* **What the task requires**
The expected output is the data below, character for character, without its pictures.

* **The data**

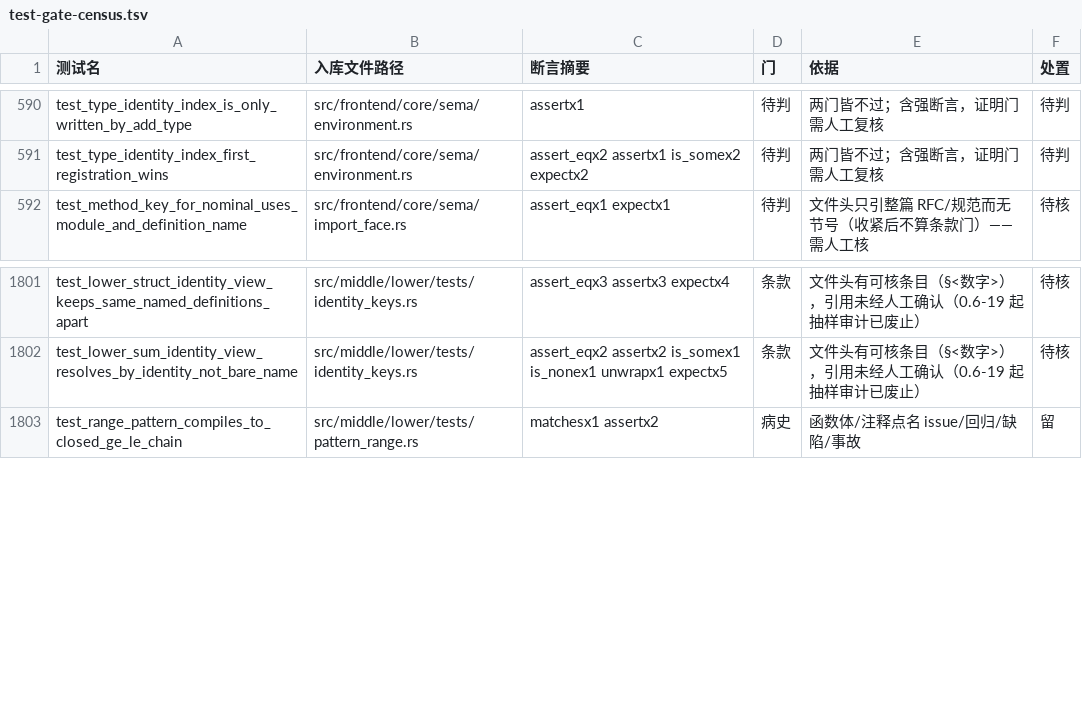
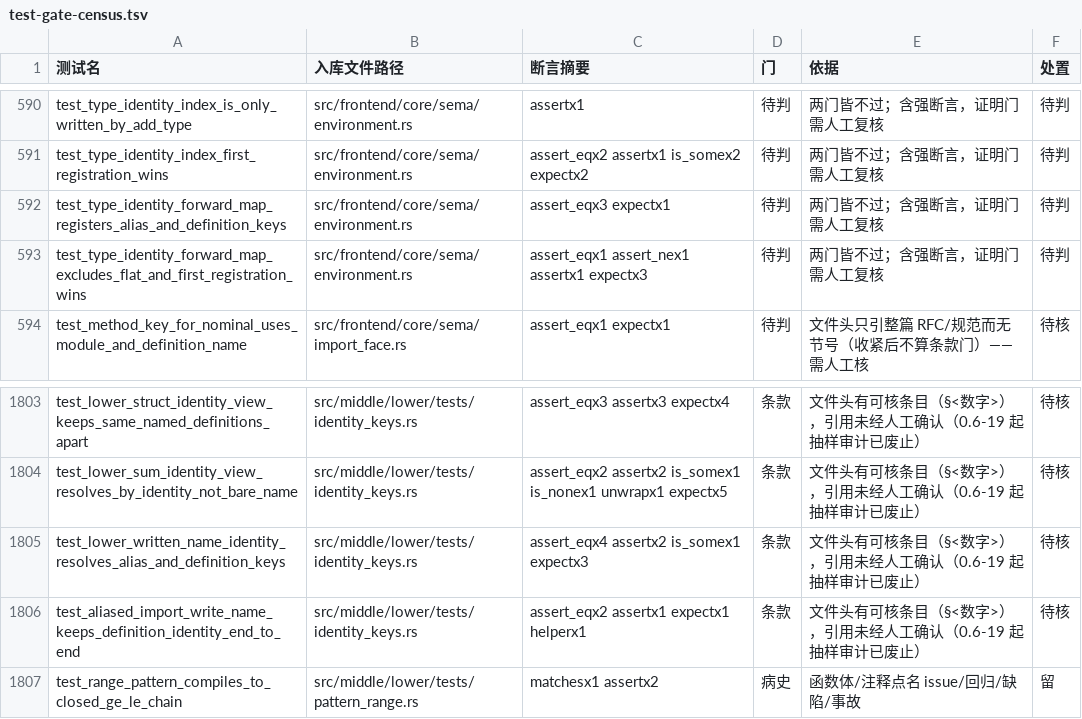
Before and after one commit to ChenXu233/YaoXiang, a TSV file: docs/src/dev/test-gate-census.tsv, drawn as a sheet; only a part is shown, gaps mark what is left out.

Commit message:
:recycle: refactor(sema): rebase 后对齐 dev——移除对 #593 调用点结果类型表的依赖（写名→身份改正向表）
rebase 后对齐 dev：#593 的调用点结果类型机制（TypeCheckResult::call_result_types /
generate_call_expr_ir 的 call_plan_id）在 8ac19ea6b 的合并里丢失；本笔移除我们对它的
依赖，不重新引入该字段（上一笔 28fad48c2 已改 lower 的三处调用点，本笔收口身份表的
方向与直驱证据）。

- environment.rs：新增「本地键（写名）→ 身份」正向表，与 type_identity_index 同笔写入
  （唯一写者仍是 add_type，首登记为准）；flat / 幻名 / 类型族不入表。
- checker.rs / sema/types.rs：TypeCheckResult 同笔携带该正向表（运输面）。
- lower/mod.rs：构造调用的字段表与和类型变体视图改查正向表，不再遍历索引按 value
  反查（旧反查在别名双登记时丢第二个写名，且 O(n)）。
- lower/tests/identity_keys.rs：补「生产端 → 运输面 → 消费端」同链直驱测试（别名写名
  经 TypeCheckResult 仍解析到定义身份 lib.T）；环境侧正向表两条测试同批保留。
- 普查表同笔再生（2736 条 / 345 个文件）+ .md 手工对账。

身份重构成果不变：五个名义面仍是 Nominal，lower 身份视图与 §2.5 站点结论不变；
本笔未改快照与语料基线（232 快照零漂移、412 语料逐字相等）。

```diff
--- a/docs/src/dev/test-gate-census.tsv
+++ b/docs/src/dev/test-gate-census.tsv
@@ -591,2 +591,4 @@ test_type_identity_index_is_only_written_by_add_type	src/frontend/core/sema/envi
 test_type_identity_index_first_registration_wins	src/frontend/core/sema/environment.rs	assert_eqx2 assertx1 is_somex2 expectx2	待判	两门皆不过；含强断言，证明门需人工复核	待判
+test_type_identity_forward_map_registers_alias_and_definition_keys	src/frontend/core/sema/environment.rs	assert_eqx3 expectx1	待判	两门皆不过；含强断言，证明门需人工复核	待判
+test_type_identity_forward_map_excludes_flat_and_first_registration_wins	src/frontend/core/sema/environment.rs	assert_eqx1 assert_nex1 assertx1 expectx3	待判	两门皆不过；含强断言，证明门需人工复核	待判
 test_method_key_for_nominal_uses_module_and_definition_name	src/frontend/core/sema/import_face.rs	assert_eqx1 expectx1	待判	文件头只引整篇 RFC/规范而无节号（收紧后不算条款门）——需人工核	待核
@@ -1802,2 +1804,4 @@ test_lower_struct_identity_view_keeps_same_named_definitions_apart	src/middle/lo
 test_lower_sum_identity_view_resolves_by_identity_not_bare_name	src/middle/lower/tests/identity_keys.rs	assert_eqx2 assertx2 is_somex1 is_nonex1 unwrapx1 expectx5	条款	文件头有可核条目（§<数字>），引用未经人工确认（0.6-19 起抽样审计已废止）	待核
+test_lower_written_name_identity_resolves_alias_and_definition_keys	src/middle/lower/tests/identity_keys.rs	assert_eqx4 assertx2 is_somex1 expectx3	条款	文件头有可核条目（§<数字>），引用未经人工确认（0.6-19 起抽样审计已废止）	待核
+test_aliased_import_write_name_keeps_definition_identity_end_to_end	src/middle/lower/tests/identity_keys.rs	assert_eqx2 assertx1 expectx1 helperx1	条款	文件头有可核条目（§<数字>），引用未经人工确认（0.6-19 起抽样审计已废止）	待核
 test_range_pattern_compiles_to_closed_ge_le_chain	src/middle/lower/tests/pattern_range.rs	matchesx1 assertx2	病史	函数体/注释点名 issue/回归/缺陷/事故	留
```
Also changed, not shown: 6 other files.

* **Answer to this task**
Before and after one commit to ChenXu233/YaoXiang, a TSV file: docs/src/dev/test-gate-census.tsv, drawn as a sheet; only a part is shown, gaps mark what is left out.

Commit message:
:recycle: refactor(sema): rebase 后对齐 dev——移除对 #593 调用点结果类型表的依赖（写名→身份改正向表）
rebase 后对齐 dev：#593 的调用点结果类型机制（TypeCheckResult::call_result_types /
generate_call_expr_ir 的 call_plan_id）在 8ac19ea6b 的合并里丢失；本笔移除我们对它的
依赖，不重新引入该字段（上一笔 28fad48c2 已改 lower 的三处调用点，本笔收口身份表的
方向与直驱证据）。

- environment.rs：新增「本地键（写名）→ 身份」正向表，与 type_identity_index 同笔写入
  （唯一写者仍是 add_type，首登记为准）；flat / 幻名 / 类型族不入表。
- checker.rs / sema/types.rs：TypeCheckResult 同笔携带该正向表（运输面）。
- lower/mod.rs：构造调用的字段表与和类型变体视图改查正向表，不再遍历索引按 value
  反查（旧反查在别名双登记时丢第二个写名，且 O(n)）。
- lower/tests/identity_keys.rs：补「生产端 → 运输面 → 消费端」同链直驱测试（别名写名
  经 TypeCheckResult 仍解析到定义身份 lib.T）；环境侧正向表两条测试同批保留。
- 普查表同笔再生（2736 条 / 345 个文件）+ .md 手工对账。

身份重构成果不变：五个名义面仍是 Nominal，lower 身份视图与 §2.5 站点结论不变；
本笔未改快照与语料基线（232 快照零漂移、412 语料逐字相等）。

```diff
--- a/docs/src/dev/test-gate-census.tsv
+++ b/docs/src/dev/test-gate-census.tsv
@@ -591,2 +591,4 @@ test_type_identity_index_is_only_written_by_add_type	src/frontend/core/sema/envi
 test_type_identity_index_first_registration_wins	src/frontend/core/sema/environment.rs	assert_eqx2 assertx1 is_somex2 expectx2	待判	两门皆不过；含强断言，证明门需人工复核	待判
+test_type_identity_forward_map_registers_alias_and_definition_keys	src/frontend/core/sema/environment.rs	assert_eqx3 expectx1	待判	两门皆不过；含强断言，证明门需人工复核	待判
+test_type_identity_forward_map_excludes_flat_and_first_registration_wins	src/frontend/core/sema/environment.rs	assert_eqx1 assert_nex1 assertx1 expectx3	待判	两门皆不过；含强断言，证明门需人工复核	待判
 test_method_key_for_nominal_uses_module_and_definition_name	src/frontend/core/sema/import_face.rs	assert_eqx1 expectx1	待判	文件头只引整篇 RFC/规范而无节号（收紧后不算条款门）——需人工核	待核
@@ -1802,2 +1804,4 @@ test_lower_struct_identity_view_keeps_same_named_definitions_apart	src/middle/lo
 test_lower_sum_identity_view_resolves_by_identity_not_bare_name	src/middle/lower/tests/identity_keys.rs	assert_eqx2 assertx2 is_somex1 is_nonex1 unwrapx1 expectx5	条款	文件头有可核条目（§<数字>），引用未经人工确认（0.6-19 起抽样审计已废止）	待核
+test_lower_written_name_identity_resolves_alias_and_definition_keys	src/middle/lower/tests/identity_keys.rs	assert_eqx4 assertx2 is_somex1 expectx3	条款	文件头有可核条目（§<数字>），引用未经人工确认（0.6-19 起抽样审计已废止）	待核
+test_aliased_import_write_name_keeps_definition_identity_end_to_end	src/middle/lower/tests/identity_keys.rs	assert_eqx2 assertx1 expectx1 helperx1	条款	文件头有可核条目（§<数字>），引用未经人工确认（0.6-19 起抽样审计已废止）	待核
 test_range_pattern_compiles_to_closed_ge_le_chain	src/middle/lower/tests/pattern_range.rs	matchesx1 assertx2	病史	函数体/注释点名 issue/回归/缺陷/事故	留
```
Also changed, not shown: 6 other files.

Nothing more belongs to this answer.